Earlier in February I ventured out for a walk on the hills in North Wales to celebrate my birthday. It was the day after a severe storm which had brought trees and some power lines down and whilst the force of the winds had dropped we didn’t venture onto the high mountains but explored a corner of the lesser known Clwydian hills.
The Clwydian range is only half an hour’s drive away from Wirral being located in north east Wales. The range runs from Llandegla in the south to Prestatyn in the north dividing the valleys of the River Dee and River Clwyd, with the highest point being Moel Famau at 1,817 feet (554m). The range is designated as an area of outstanding natural beauty.
The summits of the Clwydian hills provide extensive views across north Wales, to the high peaks of Snowdonia, eastwards across the Cheshire Plain, Peak District and towards Manchester and Wirral and more distantly Liverpool to the northeast.
For this walk we started from Colomendy Outdoor Education Centre near Loggerheads on the Mold to Ruthin road and walked through woods and past old and still active quarries around the old mining village of Maeshafn.
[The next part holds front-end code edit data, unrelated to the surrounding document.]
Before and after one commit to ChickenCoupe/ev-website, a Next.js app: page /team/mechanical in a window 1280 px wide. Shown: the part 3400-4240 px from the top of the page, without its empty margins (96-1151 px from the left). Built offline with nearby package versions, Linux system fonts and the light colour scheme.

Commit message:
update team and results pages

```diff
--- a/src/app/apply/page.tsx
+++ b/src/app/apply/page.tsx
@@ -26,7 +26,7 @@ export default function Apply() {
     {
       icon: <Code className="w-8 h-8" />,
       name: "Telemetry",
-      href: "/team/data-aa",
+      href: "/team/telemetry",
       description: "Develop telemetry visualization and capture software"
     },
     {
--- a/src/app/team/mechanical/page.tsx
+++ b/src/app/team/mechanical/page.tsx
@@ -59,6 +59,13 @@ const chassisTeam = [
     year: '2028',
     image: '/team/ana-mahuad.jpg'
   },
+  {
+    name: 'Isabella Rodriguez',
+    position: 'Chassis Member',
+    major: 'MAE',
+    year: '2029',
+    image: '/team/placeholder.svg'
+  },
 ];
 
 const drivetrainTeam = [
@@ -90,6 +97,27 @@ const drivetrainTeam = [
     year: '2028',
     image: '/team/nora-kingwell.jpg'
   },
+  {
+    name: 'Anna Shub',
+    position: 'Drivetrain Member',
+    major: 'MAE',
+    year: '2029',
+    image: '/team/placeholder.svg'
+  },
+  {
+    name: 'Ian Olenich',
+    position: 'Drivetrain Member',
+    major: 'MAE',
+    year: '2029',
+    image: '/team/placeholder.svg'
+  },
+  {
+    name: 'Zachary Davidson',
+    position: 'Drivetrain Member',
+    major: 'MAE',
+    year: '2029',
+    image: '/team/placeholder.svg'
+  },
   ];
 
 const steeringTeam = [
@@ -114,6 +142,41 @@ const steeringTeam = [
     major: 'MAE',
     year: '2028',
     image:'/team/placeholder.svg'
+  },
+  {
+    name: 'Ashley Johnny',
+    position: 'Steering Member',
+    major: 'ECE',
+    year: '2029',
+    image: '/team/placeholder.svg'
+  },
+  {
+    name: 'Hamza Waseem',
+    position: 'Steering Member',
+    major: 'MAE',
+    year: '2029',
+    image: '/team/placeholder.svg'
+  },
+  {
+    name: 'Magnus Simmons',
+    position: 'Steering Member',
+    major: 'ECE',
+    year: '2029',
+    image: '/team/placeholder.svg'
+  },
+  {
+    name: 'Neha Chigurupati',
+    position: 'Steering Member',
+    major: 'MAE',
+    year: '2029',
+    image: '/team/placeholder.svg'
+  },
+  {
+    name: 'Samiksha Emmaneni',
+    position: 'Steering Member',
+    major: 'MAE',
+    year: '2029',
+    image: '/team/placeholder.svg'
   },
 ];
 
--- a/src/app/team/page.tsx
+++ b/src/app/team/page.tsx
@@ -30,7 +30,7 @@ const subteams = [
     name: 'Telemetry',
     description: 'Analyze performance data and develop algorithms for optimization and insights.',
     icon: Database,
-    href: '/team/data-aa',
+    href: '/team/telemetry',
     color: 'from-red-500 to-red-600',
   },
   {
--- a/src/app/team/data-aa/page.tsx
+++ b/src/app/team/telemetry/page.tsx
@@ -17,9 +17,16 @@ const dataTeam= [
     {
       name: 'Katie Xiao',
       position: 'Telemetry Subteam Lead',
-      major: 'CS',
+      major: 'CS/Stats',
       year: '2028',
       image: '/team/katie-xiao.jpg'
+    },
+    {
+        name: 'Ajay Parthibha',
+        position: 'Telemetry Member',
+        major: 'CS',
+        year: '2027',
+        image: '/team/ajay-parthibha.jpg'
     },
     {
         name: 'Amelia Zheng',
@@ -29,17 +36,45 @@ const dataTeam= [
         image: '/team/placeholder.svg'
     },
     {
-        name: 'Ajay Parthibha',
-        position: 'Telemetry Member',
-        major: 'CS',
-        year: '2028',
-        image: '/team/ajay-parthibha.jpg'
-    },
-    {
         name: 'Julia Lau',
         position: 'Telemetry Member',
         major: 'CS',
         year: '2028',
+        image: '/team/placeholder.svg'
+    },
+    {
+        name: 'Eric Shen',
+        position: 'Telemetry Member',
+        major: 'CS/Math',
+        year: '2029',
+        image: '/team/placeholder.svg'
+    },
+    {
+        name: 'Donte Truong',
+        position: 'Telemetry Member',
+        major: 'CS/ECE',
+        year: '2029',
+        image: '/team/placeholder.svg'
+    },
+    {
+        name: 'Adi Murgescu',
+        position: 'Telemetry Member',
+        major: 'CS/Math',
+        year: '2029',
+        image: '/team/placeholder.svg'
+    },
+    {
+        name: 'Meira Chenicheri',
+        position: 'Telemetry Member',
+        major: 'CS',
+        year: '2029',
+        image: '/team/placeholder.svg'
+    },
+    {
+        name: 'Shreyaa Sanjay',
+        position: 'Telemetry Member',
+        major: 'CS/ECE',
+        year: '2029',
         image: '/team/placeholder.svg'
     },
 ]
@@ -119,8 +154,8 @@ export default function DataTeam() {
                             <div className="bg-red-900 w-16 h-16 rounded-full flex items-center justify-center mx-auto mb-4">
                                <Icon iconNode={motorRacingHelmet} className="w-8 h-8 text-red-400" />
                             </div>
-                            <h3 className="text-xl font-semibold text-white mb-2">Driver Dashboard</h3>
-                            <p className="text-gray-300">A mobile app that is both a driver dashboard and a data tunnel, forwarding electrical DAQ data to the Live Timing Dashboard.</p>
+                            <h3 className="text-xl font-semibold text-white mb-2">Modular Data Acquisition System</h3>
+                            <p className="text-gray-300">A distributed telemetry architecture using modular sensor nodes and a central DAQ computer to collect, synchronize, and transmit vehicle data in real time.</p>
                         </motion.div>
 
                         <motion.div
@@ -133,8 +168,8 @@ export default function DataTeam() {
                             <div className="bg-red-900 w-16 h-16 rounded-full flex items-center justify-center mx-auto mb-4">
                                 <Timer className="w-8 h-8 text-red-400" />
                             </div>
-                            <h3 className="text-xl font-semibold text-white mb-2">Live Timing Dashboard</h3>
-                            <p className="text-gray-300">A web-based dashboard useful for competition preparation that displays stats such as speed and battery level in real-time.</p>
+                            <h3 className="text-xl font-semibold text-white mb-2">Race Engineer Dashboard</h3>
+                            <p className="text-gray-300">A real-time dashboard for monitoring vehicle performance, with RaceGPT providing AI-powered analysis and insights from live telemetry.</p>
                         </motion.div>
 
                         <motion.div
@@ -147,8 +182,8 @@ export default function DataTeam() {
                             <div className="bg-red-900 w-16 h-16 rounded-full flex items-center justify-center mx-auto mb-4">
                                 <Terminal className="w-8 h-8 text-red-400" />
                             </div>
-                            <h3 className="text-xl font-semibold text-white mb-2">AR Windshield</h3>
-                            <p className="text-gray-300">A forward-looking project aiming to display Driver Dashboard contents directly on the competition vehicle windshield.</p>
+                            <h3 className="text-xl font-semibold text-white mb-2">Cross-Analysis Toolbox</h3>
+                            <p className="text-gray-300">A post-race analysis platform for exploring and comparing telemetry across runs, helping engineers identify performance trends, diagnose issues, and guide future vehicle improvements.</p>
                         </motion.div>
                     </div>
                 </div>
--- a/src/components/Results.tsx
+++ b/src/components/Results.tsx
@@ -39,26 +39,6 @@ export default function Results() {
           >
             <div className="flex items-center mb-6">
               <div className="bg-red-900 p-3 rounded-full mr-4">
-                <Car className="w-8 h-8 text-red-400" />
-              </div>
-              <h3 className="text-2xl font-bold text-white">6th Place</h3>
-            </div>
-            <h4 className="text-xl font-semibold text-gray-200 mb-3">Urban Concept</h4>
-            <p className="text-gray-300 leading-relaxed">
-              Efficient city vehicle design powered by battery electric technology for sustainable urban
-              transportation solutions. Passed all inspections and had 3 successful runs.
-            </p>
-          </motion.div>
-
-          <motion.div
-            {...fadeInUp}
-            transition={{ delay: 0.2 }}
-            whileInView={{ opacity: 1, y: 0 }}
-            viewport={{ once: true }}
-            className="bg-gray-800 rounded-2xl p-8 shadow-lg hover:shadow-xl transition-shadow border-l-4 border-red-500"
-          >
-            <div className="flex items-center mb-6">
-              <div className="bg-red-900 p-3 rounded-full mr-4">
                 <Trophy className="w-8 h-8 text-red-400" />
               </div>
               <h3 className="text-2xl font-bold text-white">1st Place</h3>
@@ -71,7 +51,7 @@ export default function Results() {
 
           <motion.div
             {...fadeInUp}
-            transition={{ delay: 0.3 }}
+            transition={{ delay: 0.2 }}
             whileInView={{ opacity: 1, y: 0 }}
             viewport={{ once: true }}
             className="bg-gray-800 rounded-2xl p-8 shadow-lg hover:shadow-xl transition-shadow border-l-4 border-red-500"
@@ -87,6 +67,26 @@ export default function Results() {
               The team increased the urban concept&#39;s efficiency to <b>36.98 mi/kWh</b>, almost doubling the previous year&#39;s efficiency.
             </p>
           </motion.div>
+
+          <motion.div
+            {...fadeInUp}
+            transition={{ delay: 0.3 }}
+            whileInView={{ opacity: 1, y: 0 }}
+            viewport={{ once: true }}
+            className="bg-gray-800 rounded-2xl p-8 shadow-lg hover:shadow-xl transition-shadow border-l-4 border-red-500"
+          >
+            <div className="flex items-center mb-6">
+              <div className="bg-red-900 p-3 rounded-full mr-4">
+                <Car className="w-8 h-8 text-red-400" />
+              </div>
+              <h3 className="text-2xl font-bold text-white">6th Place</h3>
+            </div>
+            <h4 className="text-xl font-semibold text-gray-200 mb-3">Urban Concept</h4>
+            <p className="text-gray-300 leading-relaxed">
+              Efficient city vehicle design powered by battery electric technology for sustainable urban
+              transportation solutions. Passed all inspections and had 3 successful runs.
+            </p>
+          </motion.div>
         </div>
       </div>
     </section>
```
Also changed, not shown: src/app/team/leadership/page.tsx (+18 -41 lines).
Some of the paths were blocked with fallen trees and where they crossed many fields they were a quagmire of mud given the high rainfall we have had this winter. Our lunchtime stop off point at the Miners Arms in Maeshafn had to be abandoned as the pub was closed having no electricity supply due the gales.
The ‘high point’ of the walk was ascending Moel Findeg which has some extensive views for quite a small hill. Views of Moel Famau, Foel Fenlii and Moel Eithinen can be clearly seen from the top of the hill. The area is a local nature reserve and was saved from quarrying some years ago when local residents raised the funds to buy the site.
Walking down from Moel Findeg we passed an eerie old disused farmstead before we descended back down to the valley from where we started.
We arrived back to our starting point with the gentle glow of late afternoon winter sunshine.